Work item: The task calls for every entry to be printed word for word, without the images.

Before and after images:
◆ ◆ ◆ ◆

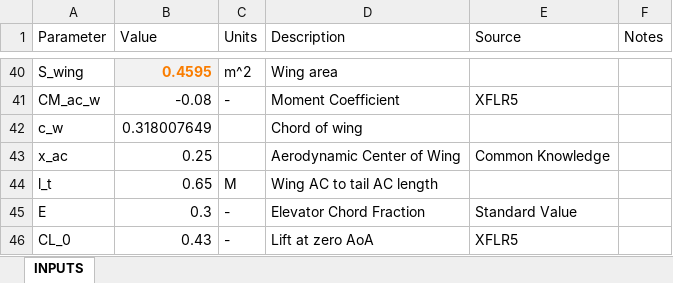
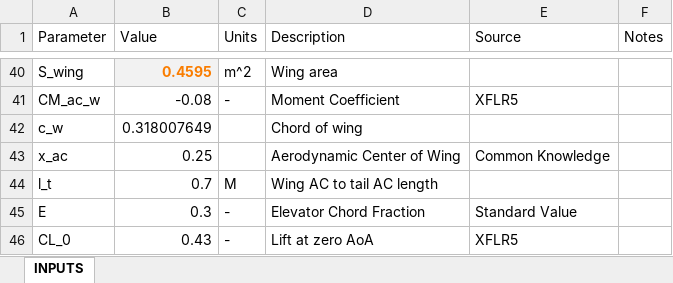
Before and after one commit to HudsonReynolds/451-DBF-Team01, an Excel workbook: SizingParams.xlsx, sheet INPUTS, drawn as a sheet; only a part is shown, gaps mark what is left out; values as stored, in another font and other column widths than the file's, no borders; charts and pictures not drawn; the diff names each change by its address in the sheet, - before the commit and + after, or states it on an @@ line.

```diff
--- a/SizingParams.xlsx (sheet INPUTS)
+++ b/SizingParams.xlsx (sheet INPUTS)
-B44 (Value): 0.65
+B44 (Value): 0.7
```
Also changed, not shown: 3 other files.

◆ ◆ ◆ ◆

Result of this task:
Before and after one commit to HudsonReynolds/451-DBF-Team01, an Excel workbook: SizingParams.xlsx, sheet INPUTS, drawn as a sheet; only a part is shown, gaps mark what is left out; values as stored, in another font and other column widths than the file's, no borders; charts and pictures not drawn; the diff names each change by its address in the sheet, - before the commit and + after, or states it on an @@ line.

```diff
--- a/SizingParams.xlsx (sheet INPUTS)
+++ b/SizingParams.xlsx (sheet INPUTS)
-B44 (Value): 0.65
+B44 (Value): 0.7
```
Also changed, not shown: 3 other files.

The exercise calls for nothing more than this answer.